The whole bush is blooming strong with really nice large flowers, but it just looks unhealthy to me.  If there is an organic fertilizer that is better for this type of flower please let me know in the comments. 🙂

I would love to have students enjoy the flowers disease free if possible. 🙂

 

 

Thank you so much I appreciate any advice on this subject! 🙂

Heidi, The Marigold School of Early Learning 

Canterbury Bells Question?

Heidi's School Pics 007   Sorry for the blurry picture, but my camera refused to focus on this flower. 😦                                                                                                                              

This is my canterbury bell plant.  This will bloom in a blue-purple shade and it seems to only bloom every other year for me.  Is this true of any of you who have this plant too?

I thought it had died and a different flower had popped up, which was I believe a balloon flower, lavender in color.  I love this flower too yet the balloon flower does not seem to pop up every year either. And I don’t remember ever planting the baloon flower, just the canterbury bells.

I can hardly wait for the canterbury bell to bloom!  I love how they look so much like little bells and how bright and vibrant they are among other flowers. 🙂   I am thinking of buying more plants in a range of colors and putting them in different spots just because they are so unique and tall enough to be a nice background for shorter plants.  

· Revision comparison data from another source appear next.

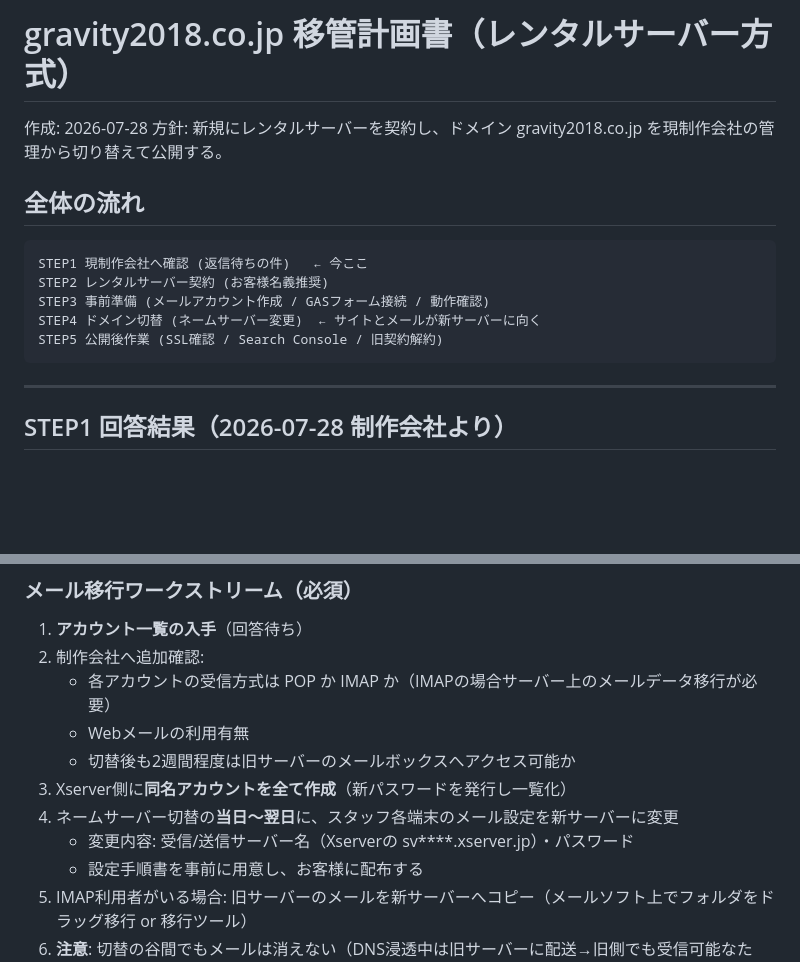
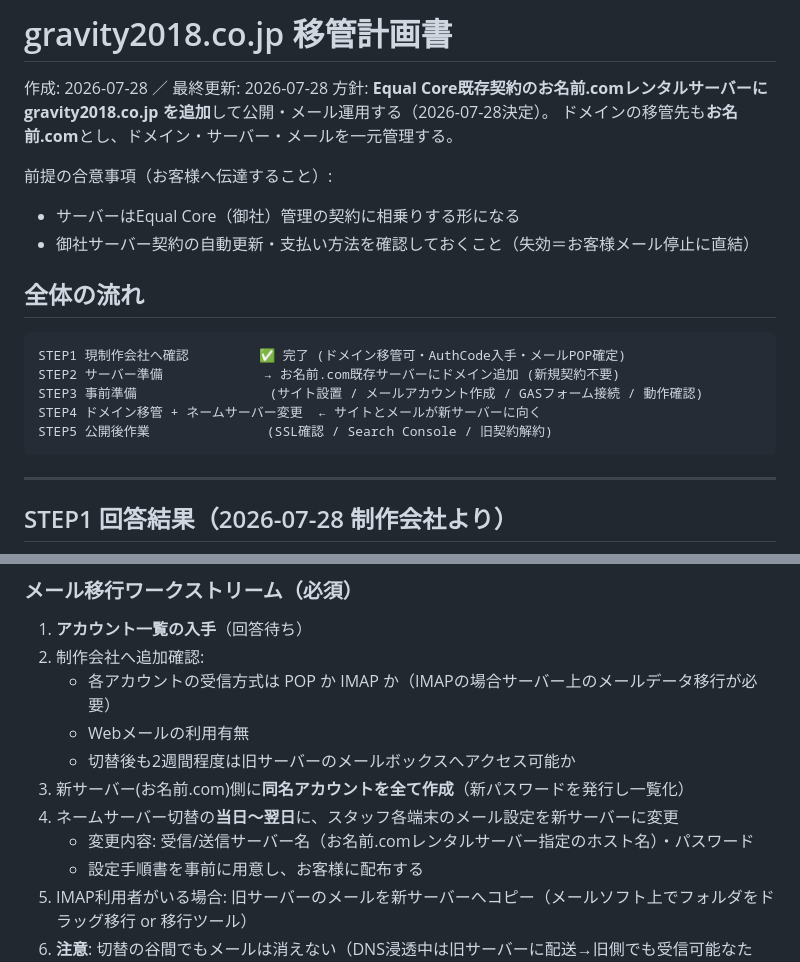
Before and after one commit to rook6009ono-debug/roots-website, a Markdown page: docs/migration-plan.md, 2 parts joined by grey strips. GitHub-like rendering; blank space fills up the shorter version.

````diff
--- a/docs/migration-plan.md
+++ b/docs/migration-plan.md
@@ -1,16 +1,21 @@
-# gravity2018.co.jp 移管計画書（レンタルサーバー方式）
+# gravity2018.co.jp 移管計画書
 
-作成: 2026-07-28
-方針: 新規にレンタルサーバーを契約し、ドメイン gravity2018.co.jp を現制作会社の管理から切り替えて公開する。
+作成: 2026-07-28 ／ 最終更新: 2026-07-28
+方針: **Equal Core既存契約のお名前.comレンタルサーバーに gravity2018.co.jp を追加**して公開・メール運用する（2026-07-28決定）。
+ドメインの移管先も**お名前.com**とし、ドメイン・サーバー・メールを一元管理する。
+
+前提の合意事項（お客様へ伝達すること）:
+- サーバーはEqual Core（御社）管理の契約に相乗りする形になる
+- 御社サーバー契約の自動更新・支払い方法を確認しておくこと（失効＝お客様メール停止に直結）
 
 ## 全体の流れ
 
 ```
-STEP1 現制作会社へ確認 (返信待ちの件)   ← 今ここ
-STEP2 レンタルサーバー契約 (お客様名義推奨)
-STEP3 事前準備 (メールアカウント作成 / GASフォーム接続 / 動作確認)
-STEP4 ドメイン切替 (ネームサーバー変更)  ← サイトとメールが新サーバーに向く
-STEP5 公開後作業 (SSL確認 / Search Console / 旧契約解約)
+STEP1 現制作会社へ確認         ✅ 完了 (ドメイン移管可・AuthCode入手・メールPOP確定)
+STEP2 サーバー準備             → お名前.com既存サーバーにドメイン追加 (新規契約不要)
+STEP3 事前準備                 (サイト設置 / メールアカウント作成 / GASフォーム接続 / 動作確認)
+STEP4 ドメイン移管 + ネームサーバー変更  ← サイトとメールが新サーバーに向く
+STEP5 公開後作業               (SSL確認 / Search Console / 旧契約解約)
 ```
 
 ---
@@ -55,9 +60,9 @@ POPホスト名が mail.gravity2018.co.jp 等の場合、切替後は新サー
    - 各アカウントの受信方式は POP か IMAP か（IMAPの場合サーバー上のメールデータ移行が必要）
    - Webメールの利用有無
    - 切替後も2週間程度は旧サーバーのメールボックスへアクセス可能か
-3. Xserver側に**同名アカウントを全て作成**（新パスワードを発行し一覧化）
+3. 新サーバー(お名前.com)側に**同名アカウントを全て作成**（新パスワードを発行し一覧化）
 4. ネームサーバー切替の**当日〜翌日**に、スタッフ各端末のメール設定を新サーバーに変更
-   - 変更内容: 受信/送信サーバー名（Xserverの sv****.xserver.jp）・パスワード
+   - 変更内容: 受信/送信サーバー名（お名前.comレンタルサーバー指定のホスト名）・パスワード
    - 設定手順書を事前に用意し、お客様に配布する
 5. IMAP利用者がいる場合: 旧サーバーのメールを新サーバーへコピー（メールソフト上でフォルダをドラッグ移行 or 移行ツール）
 6. **注意**: 切替の谷間でもメールは消えない（DNS浸透中は旧サーバーに配送→旧側でも受信可能なため、2週間は旧契約を維持する）
````
Also changed, not shown: other parts of docs/migration-plan.md (+30 -28 lines).
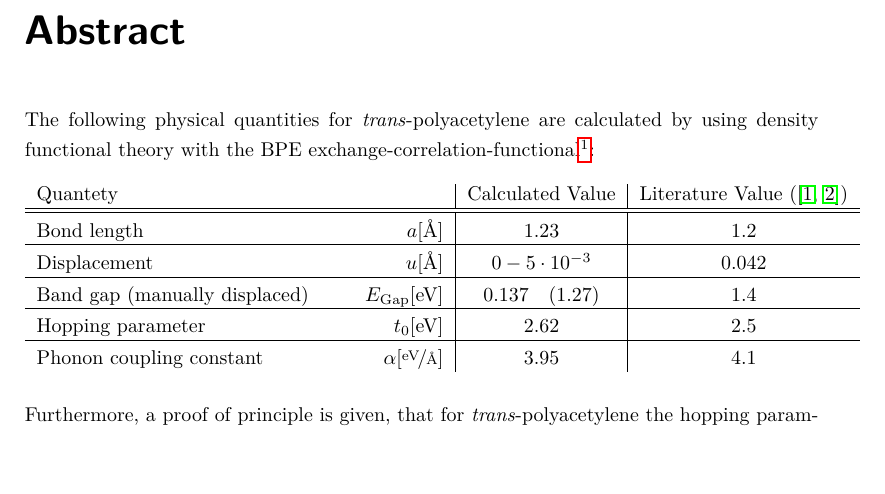
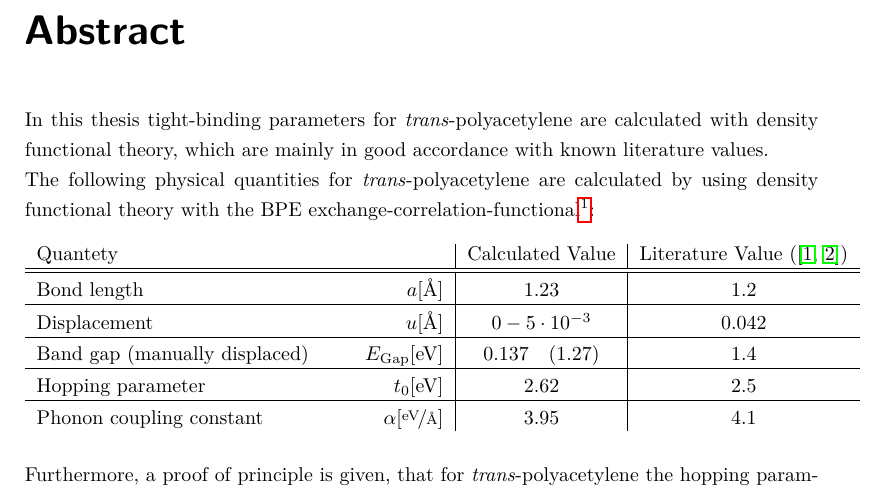
Before and after one commit to lambdahalbe/BachelorThesis, a LaTeX thesis (Titelseite.tex, which reads Chapters/Abstract.tex): part of page 5 of 67, cut so that both start at the same text. Compiled offline with pdfLaTeX.

Commit message:
change abstract

```diff
--- a/Chapters/Abstract.tex
+++ b/Chapters/Abstract.tex
@@ -1,5 +1,7 @@
 \chapter*{Abstract}
 \pagenumbering{gobble}
+In this thesis tight-binding parameters for \emph{trans}-polyacetylene are calculated with density functional theory, which are mainly in good accordance with known literature values.
+\\
 The following physical quantities for \emph{trans}-polyacetylene are calculated by using density functional theory with the BPE exchange-correlation-functional\footnote{In the table 'manually displaced' denotes the result obtained for a manually set displacement of $u = \unit[0.042]{\AA}$.}:
 \begin{table}[!h]
 	\centering
```
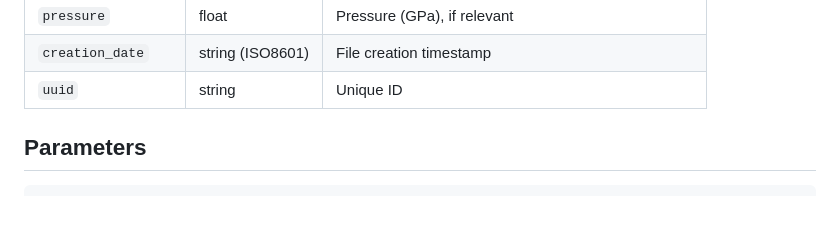
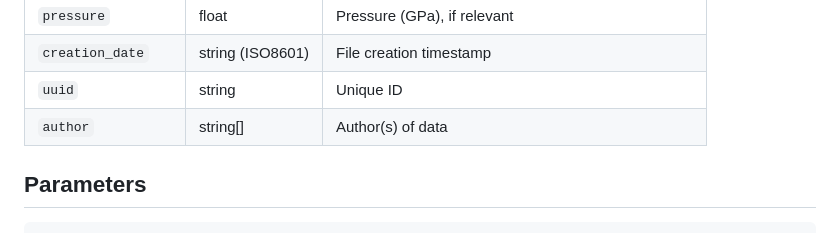
Before and after one commit to qmc-hamm/qmc-db, a Markdown page: README.md, the part around the change. Rendered like a GitHub page; blank space fills up the shorter version.

```diff
--- a/README.md
+++ b/README.md
@@ -27,6 +27,7 @@ This should be indexable high-level metadata for database integration.
 | `pressure`         | float            | Pressure (GPa), if relevant                       |
 | `creation_date`    | string (ISO8601) | File creation timestamp                           |
 | `uuid`             | string           | Unique ID                                         |
+| `author`           | string[]         | Author(s) of data                                 |
 
 ## Parameters
 
```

Have any of you planted canterbury bells and what colors?  Do they only pop up every other year or is that just an issue I’m facing?  Please comment on my page and let me know your thoughts. 🙂

Heidi, The Marigold School of Early Learning